But I did take the time to study it a little from an innovation direction, and while I am intrigued by some of the design decisions taken, I have to say that I’m not exactly overwhelmed by it.
Let’s kick off. What is Google+? Well, if you’re living in a cave, you may not have heard of it, but it’s basically like Facebook without being Facebook. More specifically, it’s Facebook without the anal-retentive (and over-complicated) privacy stuff, and that’s been replaced with a setup that’s not only easier to use but much more effective in the long run.
It also doesn’t have all the really annoying apps that Facebook does, which is both a blessing and a curse – it’s a curse in that there’s less reason for people to go on there and be social, but on the flip side, there’s less crap to wade through of apps trying to get you to join them, and it also significantly limits the risk of things abusing your privacy (and malware in general)
On the plus side (pun not intentional), there’s what looks and feels like better integration with things like YouTube and Picasa about getting photos on there. Facebook’s setup isn’t bad at all, but Google’s is cleaner and friendlier to use – and dare I say it, more general-user friendly, not just overall friendlier (what is friendlier to me may still be unfriendly to non-technical users)
It’s also far better geared to not sharing everything with everyone; on Facebook you do have to think, and dig, if you want to keep some things semi-private. On G+, it’s straightforward: you set up ‘circles’ of people you know, the idea being that it’s analogous to ‘circles of friends’, so that people in one circle (e.g. close friends) might get to see things that another circle (co-workers) wouldn’t.
So far, it’s pretty intriguing in this respect: you get all the flexibility of sharing what you want with who you want, without any of the apparent downsides. In fact, I’m really not sure where the downsides to G+ are right now – perhaps there aren’t any while it’s still in beta, and the downsides are going to come in the end.
What I’d suggest is, if you’re not using Facebook, you don’t really need G+ at this point in time. There’s little value to it if the whole social networking thing isn’t for you. But if you’ve used Facebook, G+ is definitely a step up for being sociable: it’s easier to share things you want with who you want, and you get the feeling with it that your privacy is more important than them making money of you.
That said, there are some caveats: all the information locked up in Facebook is valuable to them – and to their advertisers, because you can figure out who would be best advertised to based on your indicated likes and that of your friends. G+ will, no doubt, make use of this information in its own way (because that’s what Google does, and it’s very, very good at it), and remember: when you’re signed into G+, you’re signed in to Google when you do Google searches. Suddenly your searches are directly, and explicitly attributable to a person, as opposed to implied-only association.

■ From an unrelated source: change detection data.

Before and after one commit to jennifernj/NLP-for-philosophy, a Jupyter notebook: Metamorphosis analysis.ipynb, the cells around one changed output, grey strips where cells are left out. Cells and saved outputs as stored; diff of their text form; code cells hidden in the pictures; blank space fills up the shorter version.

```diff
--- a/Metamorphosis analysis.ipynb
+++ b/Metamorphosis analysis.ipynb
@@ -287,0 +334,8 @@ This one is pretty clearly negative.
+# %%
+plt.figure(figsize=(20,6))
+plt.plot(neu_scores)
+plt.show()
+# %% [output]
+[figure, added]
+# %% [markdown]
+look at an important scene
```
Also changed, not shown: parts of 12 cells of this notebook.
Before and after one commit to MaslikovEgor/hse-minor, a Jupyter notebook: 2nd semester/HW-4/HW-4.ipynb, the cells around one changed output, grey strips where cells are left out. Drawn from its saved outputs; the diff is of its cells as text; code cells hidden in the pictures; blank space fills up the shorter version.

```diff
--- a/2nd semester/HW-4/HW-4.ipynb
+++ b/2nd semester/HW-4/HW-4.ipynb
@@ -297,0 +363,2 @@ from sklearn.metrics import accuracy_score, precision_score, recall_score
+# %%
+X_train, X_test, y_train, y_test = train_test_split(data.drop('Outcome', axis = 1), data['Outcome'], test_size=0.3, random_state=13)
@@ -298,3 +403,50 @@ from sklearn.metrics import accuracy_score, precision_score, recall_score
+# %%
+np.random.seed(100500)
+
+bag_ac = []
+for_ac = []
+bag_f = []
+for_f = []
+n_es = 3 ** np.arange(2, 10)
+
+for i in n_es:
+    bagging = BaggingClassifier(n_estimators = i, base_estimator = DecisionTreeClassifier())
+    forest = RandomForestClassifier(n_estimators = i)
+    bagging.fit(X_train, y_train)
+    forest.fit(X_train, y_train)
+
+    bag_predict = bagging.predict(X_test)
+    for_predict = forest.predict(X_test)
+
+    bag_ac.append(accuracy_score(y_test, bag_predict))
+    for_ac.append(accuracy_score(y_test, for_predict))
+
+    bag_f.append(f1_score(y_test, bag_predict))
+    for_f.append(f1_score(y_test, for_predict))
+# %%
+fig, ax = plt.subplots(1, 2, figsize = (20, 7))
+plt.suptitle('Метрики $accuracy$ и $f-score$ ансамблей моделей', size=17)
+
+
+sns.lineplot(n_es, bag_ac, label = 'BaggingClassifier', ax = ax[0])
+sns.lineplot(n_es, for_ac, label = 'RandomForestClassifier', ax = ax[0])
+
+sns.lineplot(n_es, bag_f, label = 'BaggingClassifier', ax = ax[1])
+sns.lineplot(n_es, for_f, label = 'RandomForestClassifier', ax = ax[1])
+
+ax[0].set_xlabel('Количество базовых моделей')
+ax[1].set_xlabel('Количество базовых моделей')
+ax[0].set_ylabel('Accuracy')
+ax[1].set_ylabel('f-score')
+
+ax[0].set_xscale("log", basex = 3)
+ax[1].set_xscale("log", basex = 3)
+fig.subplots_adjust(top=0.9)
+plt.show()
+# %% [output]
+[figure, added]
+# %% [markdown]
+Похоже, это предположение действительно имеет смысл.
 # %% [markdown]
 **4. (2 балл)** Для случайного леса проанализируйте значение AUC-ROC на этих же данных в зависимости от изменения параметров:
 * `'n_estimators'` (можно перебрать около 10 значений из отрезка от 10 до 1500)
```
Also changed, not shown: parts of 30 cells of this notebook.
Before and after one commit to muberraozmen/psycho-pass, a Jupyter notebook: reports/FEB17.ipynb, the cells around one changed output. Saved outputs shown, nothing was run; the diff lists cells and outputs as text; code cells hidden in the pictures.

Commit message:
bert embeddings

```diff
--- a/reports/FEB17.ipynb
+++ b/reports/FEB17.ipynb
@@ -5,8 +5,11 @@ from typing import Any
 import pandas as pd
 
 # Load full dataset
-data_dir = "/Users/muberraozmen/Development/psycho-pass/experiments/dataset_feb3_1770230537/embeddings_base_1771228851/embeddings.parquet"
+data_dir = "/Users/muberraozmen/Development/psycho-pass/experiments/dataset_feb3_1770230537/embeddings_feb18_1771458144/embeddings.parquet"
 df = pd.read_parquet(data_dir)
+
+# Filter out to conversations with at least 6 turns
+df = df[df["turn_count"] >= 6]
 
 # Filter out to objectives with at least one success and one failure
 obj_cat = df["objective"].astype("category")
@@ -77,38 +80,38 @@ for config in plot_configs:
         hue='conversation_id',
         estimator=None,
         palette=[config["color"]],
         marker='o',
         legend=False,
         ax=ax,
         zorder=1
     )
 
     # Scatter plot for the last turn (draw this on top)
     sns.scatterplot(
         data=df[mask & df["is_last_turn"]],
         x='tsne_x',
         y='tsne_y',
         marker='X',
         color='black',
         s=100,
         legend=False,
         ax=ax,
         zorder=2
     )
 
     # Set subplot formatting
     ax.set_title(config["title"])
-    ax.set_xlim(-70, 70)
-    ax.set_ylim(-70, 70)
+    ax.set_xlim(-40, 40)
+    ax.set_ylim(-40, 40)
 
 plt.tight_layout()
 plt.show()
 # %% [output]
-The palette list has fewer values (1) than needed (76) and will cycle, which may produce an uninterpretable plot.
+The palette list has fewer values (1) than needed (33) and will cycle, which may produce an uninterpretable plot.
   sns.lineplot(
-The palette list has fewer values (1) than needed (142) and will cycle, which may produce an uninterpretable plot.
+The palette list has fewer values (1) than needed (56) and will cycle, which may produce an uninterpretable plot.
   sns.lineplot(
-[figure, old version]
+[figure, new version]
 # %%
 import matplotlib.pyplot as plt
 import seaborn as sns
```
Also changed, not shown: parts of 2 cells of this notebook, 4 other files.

Anyway, the $64,000. It’s good, in a lot of ways, but is it innovative? My answer sadly has to be no. It’s not innovative in itself: Facebook, originally, was innovative. Google+ is Facebook done basically right. The ‘circle of friends’ analogy is interesting but it’s not really that new either – it’s just a different spin on assigning users to groups, even if they are per-user groups.